ACTION ITEM: Pick every line out of the entries below that has the string "title", and copy it.

++++++++

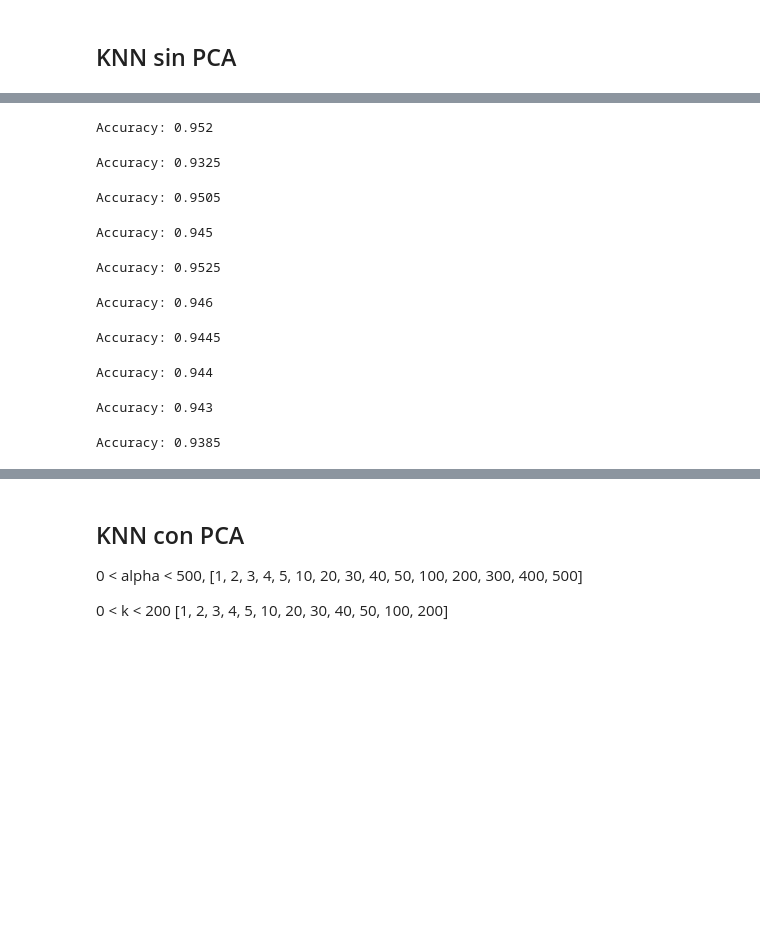
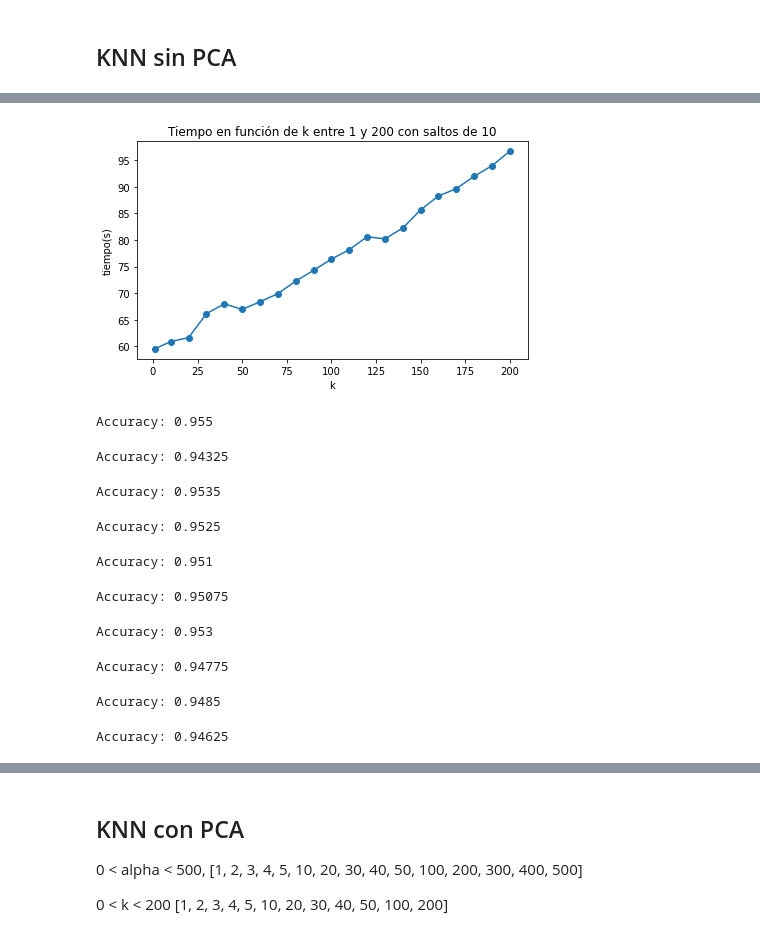
Before and after one commit to ddrenteria/MNtp2, a Jupyter notebook: metnum-tp2-1C2021/tp2-alu/tp2/notebooks/main.ipynb, the cells around one changed output, grey strips where cells are left out. Drawn from its saved outputs; the diff is of its cells as text; code cells hidden in the pictures; blank space fills up the shorter version.

```diff
--- a/metnum-tp2-1C2021/tp2-alu/tp2/notebooks/main.ipynb
+++ b/metnum-tp2-1C2021/tp2-alu/tp2/notebooks/main.ipynb
@@ -291,6 +293,20 @@ def plot_accuracy_KNN(filename, title):
     plt.title(title)
 
     plt.show()
+
+def plot_time_KNN(filename, title):
+    columns = ["k", "time", "acc"]
+    df = pd.read_csv(filename, names=columns)
+
+    ks = df["k"]
+    accuracy = df["time"]
+
+    plt.plot(ks, accuracy, 'o-')
+    plt.xlabel("k")
+    plt.ylabel("tiempo(s)")
+    plt.title(title)
+
+    plt.show()
 # %%
 name = "../dataExp/expKNN_1-200.csv"
 accuracy = []
@@ -329,27 +367,32 @@ plot_accuracy_KNN(name, "Accuracy en función de k entre 1 y 200 con saltos de 1
+# %%
+name = "../dataExp/expKNN_1-200.csv"
+plot_time_KNN(name, "Tiempo en función de k entre 1 y 200 con saltos de 10")
+# %% [output]
+[figure, added]
 # %%
 name_1_10 = "../dataExp/expKNN_1-10.csv"
 accuracy_1_10 = []
 times_1_10 = []
 
-total_instances = 10000
+total_instances = 20000
 it_range = range(1,11)
 
 for k in tqdm(it_range):
     time_init = time.perf_counter()
-    acc = main("../data/train.csv", k, 0, "KNN", total_instances, 1000, 0.8, 1e-8)
+    acc = main("../data/train.csv", k, 0, "KNN", total_instances, 2500, 0.8, 1e-6)
     time_end = time.perf_counter()
 
     times_1_10.append(time_end-time_init)
     accuracy_1_10.append(acc)
 np.savetxt(name_1_10, np.array([it_range, times_1_10, accuracy_1_10]).transpose(), delimiter=",")
 # %% [output]
-Accuracy: 0.952
+Accuracy: 0.955
-Accuracy: 0.9325
+Accuracy: 0.94325
-Accuracy: 0.9505
+Accuracy: 0.9535
-Accuracy: 0.945
+Accuracy: 0.9525
-Accuracy: 0.9525
+Accuracy: 0.951
-Accuracy: 0.946
+Accuracy: 0.95075
-Accuracy: 0.9445
+Accuracy: 0.953
-Accuracy: 0.944
+Accuracy: 0.94775
-Accuracy: 0.943
+Accuracy: 0.9485
-Accuracy: 0.9385
+Accuracy: 0.94625
```
Also changed, not shown: parts of 43 cells of this notebook, 28 other files.
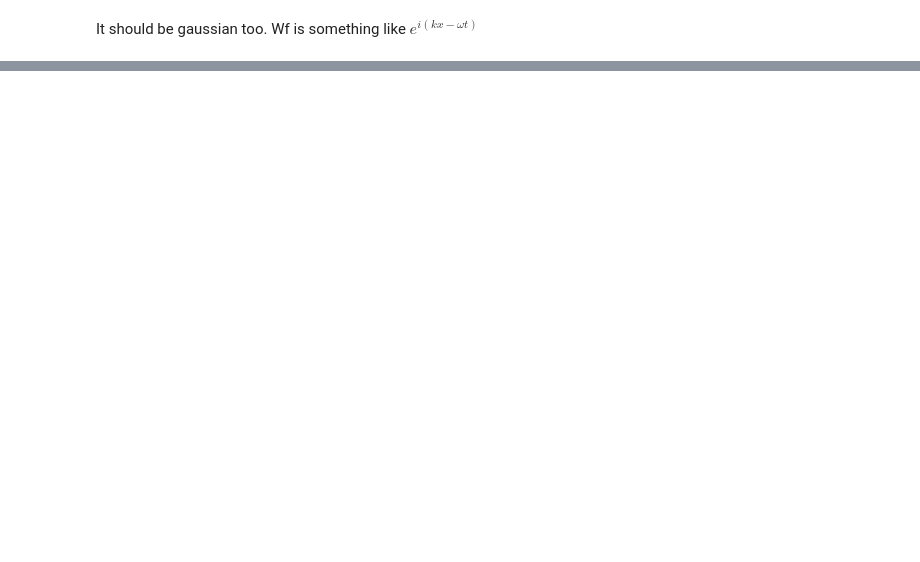
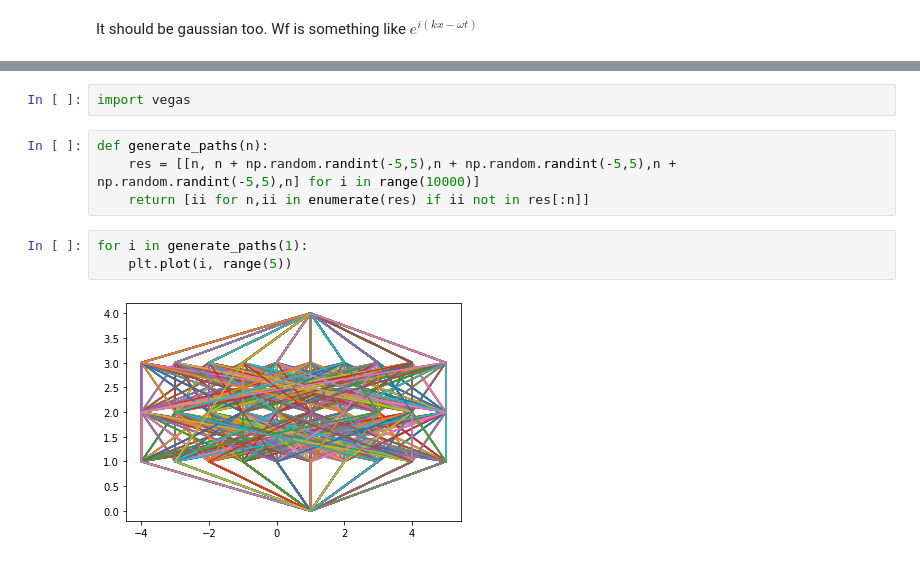
Before and after one commit to theheavygluon/FeynmanPathIntegral, a Jupyter notebook: Milestone 1.ipynb, the cells around one changed output, grey strips where cells are left out. Cells and saved outputs as stored; diff of their text form; blank space fills up the shorter version.

```diff
--- a/Milestone 1.ipynb
+++ b/Milestone 1.ipynb
@@ -276,0 +387,11 @@ It should be gaussian too. Wf is something like $e^{i(kx - \omega t)}$
+# %%
+import vegas
+# %%
+def generate_paths(n):
+    res = [[n, n + np.random.randint(-5,5),n + np.random.randint(-5,5),n + np.random.randint(-5,5),n] for i in range(10000)]
+    return [ii for n,ii in enumerate(res) if ii not in res[:n]]
+# %%
+for i in generate_paths(1):
+    plt.plot(i, range(5))
+# %% [output]
+[figure, added]
```
Also changed, not shown: parts of 19 cells of this notebook.
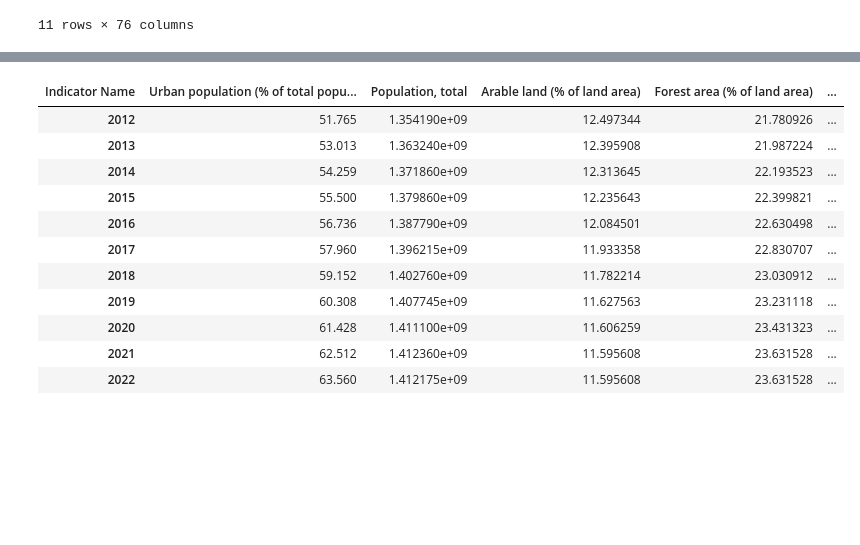
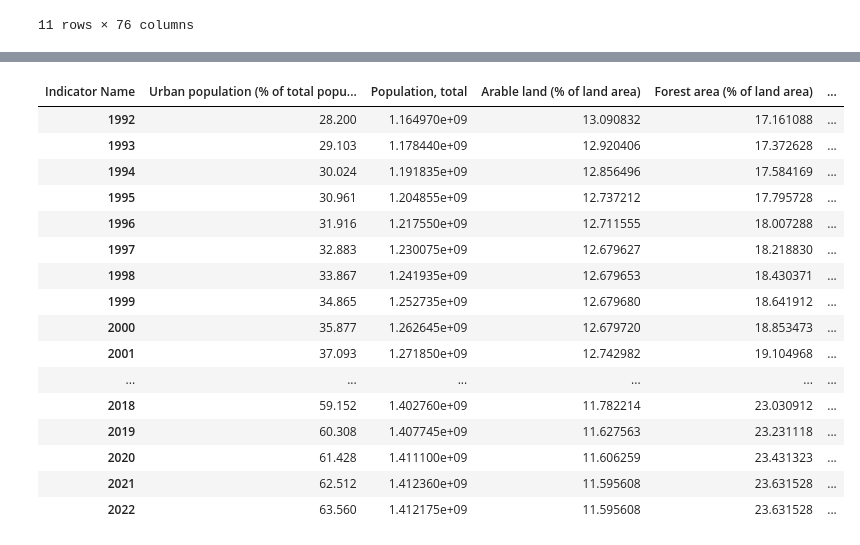
Before and after one commit to RyanHansK/Assignment2, a Jupyter notebook: code.ipynb, the cells around one changed output, grey strips where cells are left out. Cells and saved outputs as stored; diff of their text form; code cells hidden in the pictures; blank space fills up the shorter version.

```diff
--- a/code.ipynb
+++ b/code.ipynb
@@ -118,0 +107,6 @@ skewness
+# %%
+# Describe
+countries_of_interest = countries_df[['Canada','India', 'China', 'United States', 'European Union']]
+indicators_of_interest = ['Urban population (% of total population)', 'Population, total','Arable land (% of land area)',
+                          'Forest area (% of land area)', 'CO2 emissions (kt)', 'Electric power consumption (kWh per capita)']
+countries_of_interest.describe()
@@ -205,18 +217,23 @@ plt.show()
 # %%
-# Correlation heatmap
-china_df = countries_of_interest.loc['2012':'2022']['China'][['Urban population (% of total population)',
+# Correlation heatmap for China
+china_df = countries_of_interest.loc['1992':'2022']['China'][['Urban population (% of total population)',
                                                               'Population, total','Arable land (% of land area)',
                                                               'Forest area (% of land area)', 'CO2 emissions (kt)',
                                                               'Electric power consumption (kWh per capita)']]
 china_df
 # %% [output]
 | Indicator Name | Urban population (% of total popu... | Population, total | Arable land (% of land area) | Forest area (% of land area) | ... |
-| 2012 | 51.765 | 1.354190e+09 | 12.497344 | 21.780926 | ... |
-| 2013 | 53.013 | 1.363240e+09 | 12.395908 | 21.987224 | ... |
-| 2014 | 54.259 | 1.371860e+09 | 12.313645 | 22.193523 | ... |
-| 2015 | 55.500 | 1.379860e+09 | 12.235643 | 22.399821 | ... |
-| 2016 | 56.736 | 1.387790e+09 | 12.084501 | 22.630498 | ... |
-| 2017 | 57.960 | 1.396215e+09 | 11.933358 | 22.830707 | ... |
+| 1992 | 28.200 | 1.164970e+09 | 13.090832 | 17.161088 | ... |
+| 1993 | 29.103 | 1.178440e+09 | 12.920406 | 17.372628 | ... |
+| 1994 | 30.024 | 1.191835e+09 | 12.856496 | 17.584169 | ... |
+| 1995 | 30.961 | 1.204855e+09 | 12.737212 | 17.795728 | ... |
+| 1996 | 31.916 | 1.217550e+09 | 12.711555 | 18.007288 | ... |
+| 1997 | 32.883 | 1.230075e+09 | 12.679627 | 18.218830 | ... |
+| 1998 | 33.867 | 1.241935e+09 | 12.679653 | 18.430371 | ... |
+| 1999 | 34.865 | 1.252735e+09 | 12.679680 | 18.641912 | ... |
+| 2000 | 35.877 | 1.262645e+09 | 12.679720 | 18.853473 | ... |
+| 2001 | 37.093 | 1.271850e+09 | 12.742982 | 19.104968 | ... |
+| ... | ... | ... | ... | ... | ... |
 | 2018 | 59.152 | 1.402760e+09 | 11.782214 | 23.030912 | ... |
 | 2019 | 60.308 | 1.407745e+09 | 11.627563 | 23.231118 | ... |
 | 2020 | 61.428 | 1.411100e+09 | 11.606259 | 23.431323 | ... |
```
Also changed, not shown: parts of 18 cells of this notebook.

++++++++

ANSWER SPACE:
@@ -291,6 +293,20 @@ def plot_accuracy_KNN(filename, title):
     plt.title(title)
+def plot_time_KNN(filename, title):
+    plt.title(title)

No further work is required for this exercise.